  • EU: A report published by the EU-funded SMART PROTEIN project analysed retail data from 11 European countries, showing that Europe’s plant-based food industry grew an astonishing 49% overall in the two-year period from 2018 to 2020.
  • UK: In the years between 2008 and 2019, the average amount of meat eaten each day per person in the UK fell from 103.7g to 86.3g — a total reduction of just under 17%.
  • USA: A 2022 report from Acosta showed that 40% of US shoppers purchase plant-based meat and/or dairy products as part of a healthy lifestyle. 

What to consider?

  1. Offer a wider selection. Increasing the number of meat-free options on a menu — also known as a ‘plant-forward’ selection — not only provides more choice for those on a vegetarian and vegan diet, but may also have a positive effect on consumer perceptions of plant-based meals. By suggesting that plant-based meals are a ‘normal’ choice, rather than a niche one, research suggests that this may make meat-eaters more comfortable with choosing a plant-based meal.
  2. Step into their shoes. Think about what matters to consumers. Studies showthat taste is the most important factor in choosing a plant-based meal, followed by ‘healthiness, environmental friendliness, filling/satiating capacity and animal welfare’. Bear these influences in mind when writing your menu descriptions. Ensure plant-based dishes are more than an afterthought; today’s consumer expects meat-free dishes to be crafted with creativity and care.
  3. Menu design matters. Menu design can contribute to the uptake of plant-based meals in foodservice; one study showedthat a considered ‘nudge’ strategy resulted in 85% of participants choosing the dish of the day — all that was required was a box to make this option stand out. Used to promote meat-free meals, this is a simple but valuable way in which foodservice can encourage sustainable choices.
  4. Tell the story. As with all your brand communications, storytelling is an important way to connect with your customers. Be sure to tell the story behind your plant-based options, highlighting provenance and emphasising the environmental benefits of reducing meat consumption.
  5. Keep it familiar. While creativity is important, familiar flavours still resonate. Make sure at least one of your plant-based options is a meat-free twist on something that’s instantly recognisable — and non-threatening for less adventurous eaters. Think vegetarian versions of lasagne or burgers; ‘faux meat’ is a useful ingredient in this context.
  6. Use positive framing. Base menu descriptions on the positive attributes of the dish in question (made from plants, plant-powered, plant-based, veggie, high in plant protein) rather than what it doesn’t contain (meatless, meat-free, reduced meat). You may even wish to do away with labels such as ‘healthy’, ‘vegan’ and ‘vegetarian’ altogether, focusing instead on descriptions of flavour, texture and provenance — just as you would for dishes containing meat or fish. 

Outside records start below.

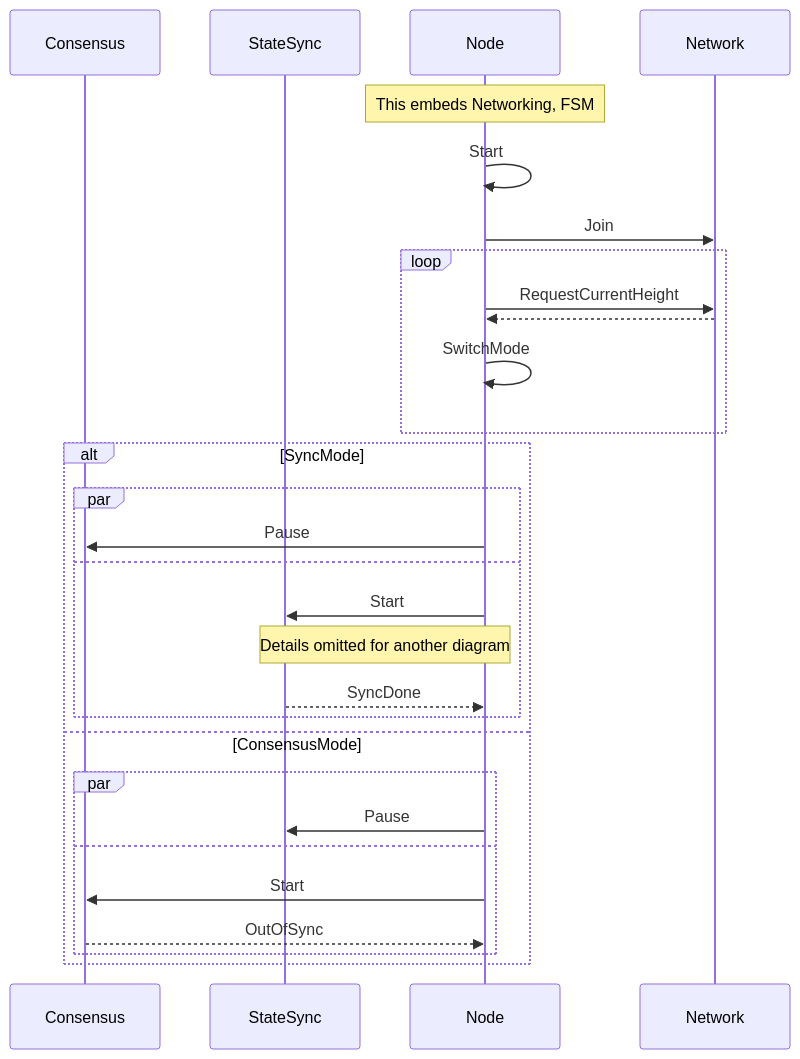
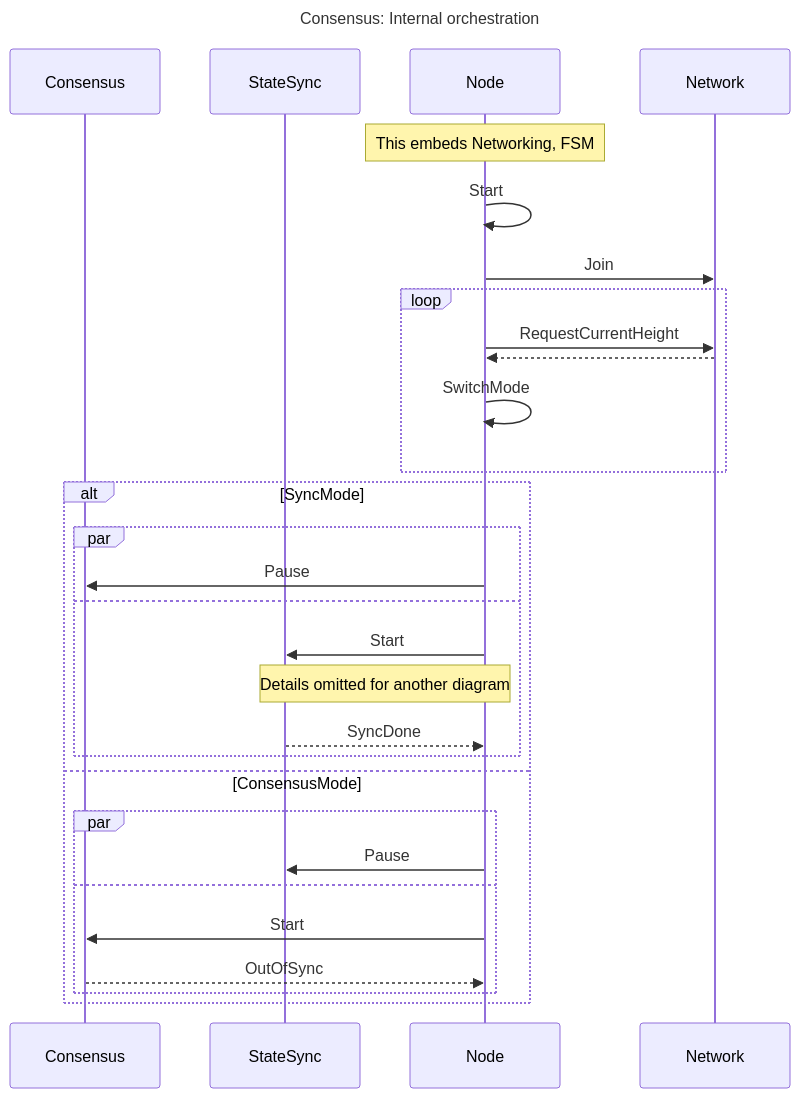
Before and after one commit to pokt-network/pocket: the fifth of 9 diagrams in consensus/README.md, drawn with Mermaid. The commit also changed other lines of this file, not shown here.

````diff
--- a/consensus/README.md
+++ b/consensus/README.md
@@ -151,31 +161,35 @@
 ```mermaid
 sequenceDiagram
-participant Consensus
-participant StateSync
-Note over Node: This embeds Networking, FSM
-participant Node
-participant Network
-Node->>Node:Start
-Node->>Network:Join
-loop
-  Node->>Network:RequestCurrentHeight
-  Network-->>Node: 
-  Node->>Node:SwitchMode
-end
-alt SyncMode
-  par
-    Node->>Consensus:Pause
-  and
-    Node->>StateSync:Start
-    Note over Node,StateSync: Details omitted for another diagram
-    StateSync-->>Node:SyncDone
+  title: Consensus: Internal orchestration
+
+  participant Consensus
+  participant StateSync
+  Note over Node: This embeds Networking, FSM
+  participant Node
+  participant Network
+
+  Node->>Node:Start
+  Node->>Network:Join
+  loop
+    Node->>Network:RequestCurrentHeight
+    Network-->>Node: 
+    Node->>Node:SwitchMode
   end
-else ConsensusMode
-  par
-    Node->>StateSync:Pause
-  and
-    Node->>Consensus:Start
-    Consensus-->>Node:OutOfSync
+
+  alt SyncMode
+    par
+      Node->>Consensus:Pause
+    and
+      Node->>StateSync:Start
+      Note over Node,StateSync: Details omitted for another diagram
+      StateSync-->>Node:SyncDone
+    end
+  else ConsensusMode
+    par
+      Node->>StateSync:Pause
+    and
+      Node->>Consensus:Start
+      Consensus-->>Node:OutOfSync
+    end
   end
-end
 ```
````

How can we help?

At Nutritics, we're on a mission to help everyone better understand and reduce the impact of our food supply. We’ve brought our best-in-class food data expertise to carbon labelling, to develop a proprietary technology that automatically matches your foods, recipes and dishes to peer reviewed LCA data sources, with a specific focus on local food supply chains. 

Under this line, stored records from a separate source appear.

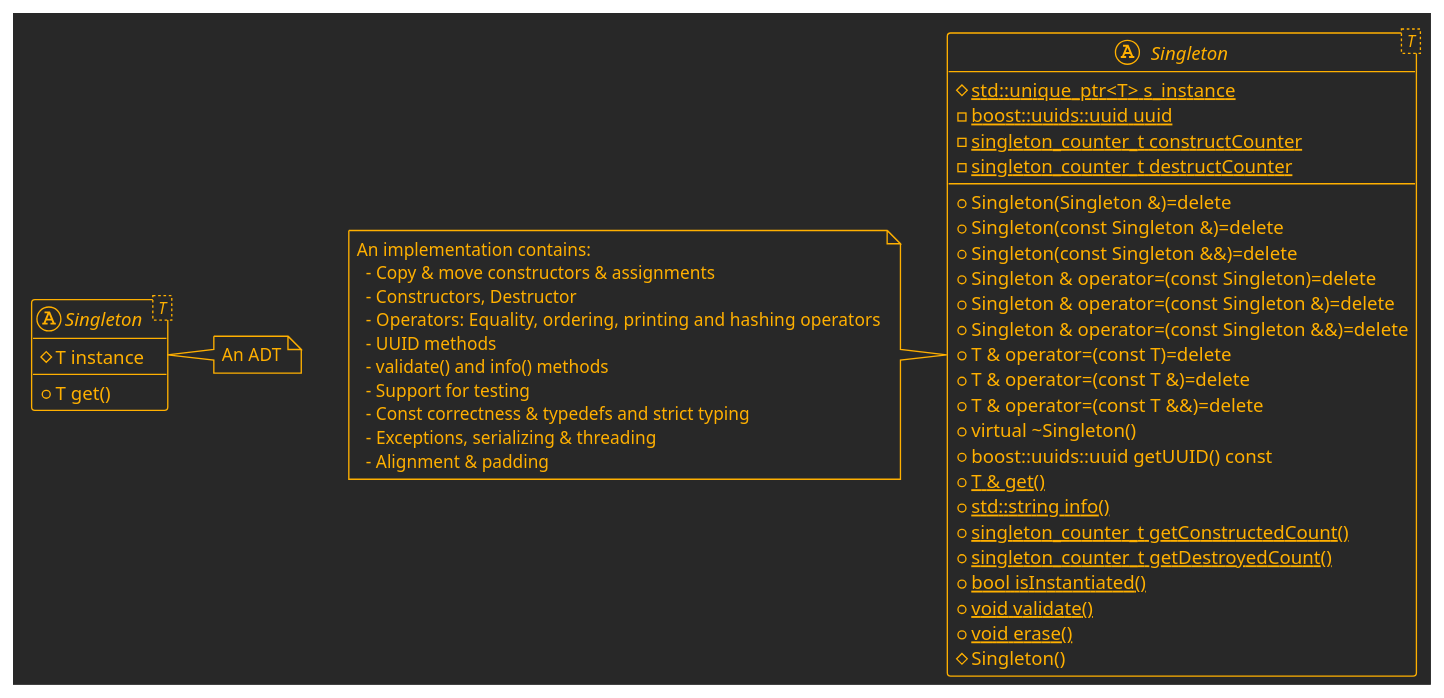
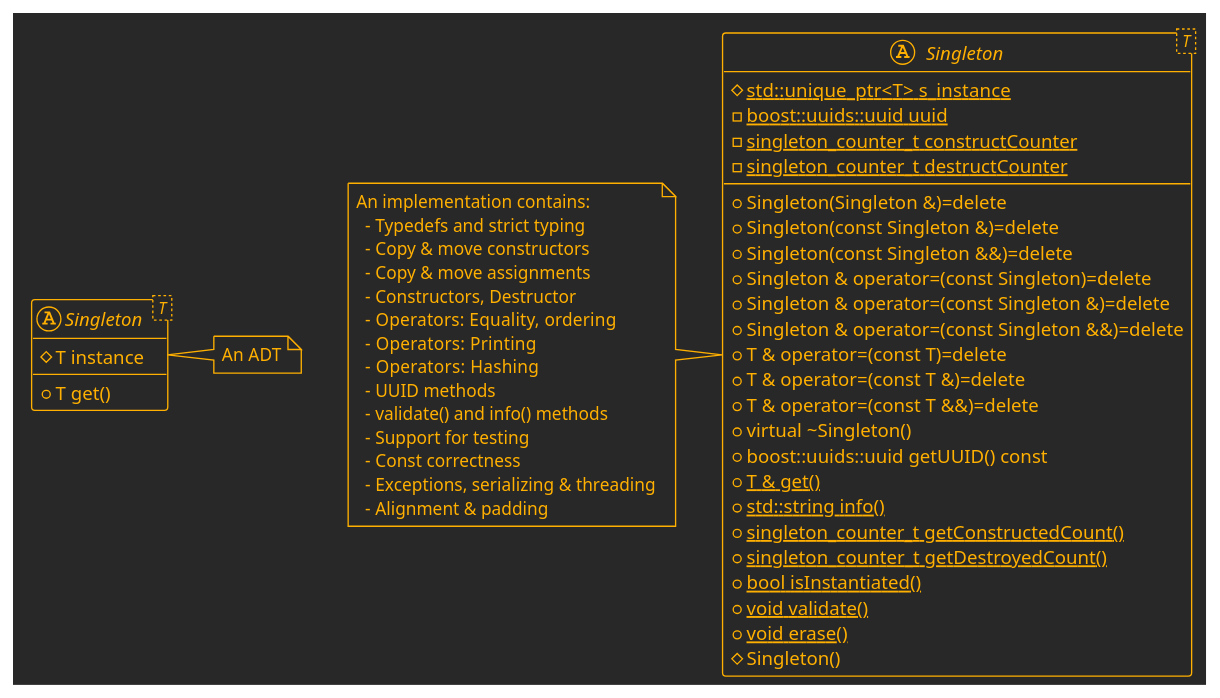
Before and after one commit to marknelsonengineer/empire: the first of 13 diagrams in API_DESIGN.md, drawn with PlantUML. The commit also changed other lines of this file and 3 other files, not shown here.

```diff
--- a/API_DESIGN.md
+++ b/API_DESIGN.md
@@ -51,54 +52,58 @@
 @startuml
 !theme crt-amber
 top to bottom direction
 
 abstract class "Singleton< T >" as ADT {
   # T instance
   + T get()
 }
 
 note right
 An ADT
 end note
 
 abstract class "Singleton< T >" as Implementation {
 # {static} std::unique_ptr<T>  s_instance
 - {static} boost::uuids::uuid uuid
 - {static} singleton_counter_t constructCounter
 - {static} singleton_counter_t destructCounter
 
 + Singleton(Singleton &)=delete
 + Singleton(const Singleton &)=delete
 + Singleton(const Singleton &&)=delete
 + Singleton & operator=(const Singleton)=delete
 + Singleton & operator=(const Singleton &)=delete
 + Singleton & operator=(const Singleton &&)=delete
 + T & operator=(const T)=delete
 + T & operator=(const T &)=delete
 + T & operator=(const T &&)=delete
 + virtual ~Singleton()
 + boost::uuids::uuid getUUID() const
 + {static} T & get()
 + {static} std::string info()
 + {static} singleton_counter_t getConstructedCount()
 + {static} singleton_counter_t getDestroyedCount()
 + {static} bool isInstantiated()
 + {static} void validate()
 + {static} void erase()
 # Singleton()
 }
 
 note left
 An implementation contains:
-  - Copy & move constructors & assignments
+  - Typedefs and strict typing
+  - Copy & move constructors
+  - Copy & move assignments
   - Constructors, Destructor
-  - Operators:  Equality, ordering, printing and hashing operators
+  - Operators:  Equality, ordering
+  - Operators:  Printing
+  - Operators:  Hashing 
   - UUID methods
   - validate() and info() methods
   - Support for testing
-  - Const correctness & typedefs and strict typing
+  - Const correctness
   - Exceptions, serializing & threading
   - Alignment & padding
 end note
 
 @enduml
```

Foodprint is a fully automated, easy-to-use carbon footprint scoring, display and Scope 3 reporting system for food businesses. It combines the latest research with cutting-edge technology, all designed to help organisations on their journey to ‘net zero' carbon. 

Read more about Foodprint and how it can directly benefit your business below, or contact for more information.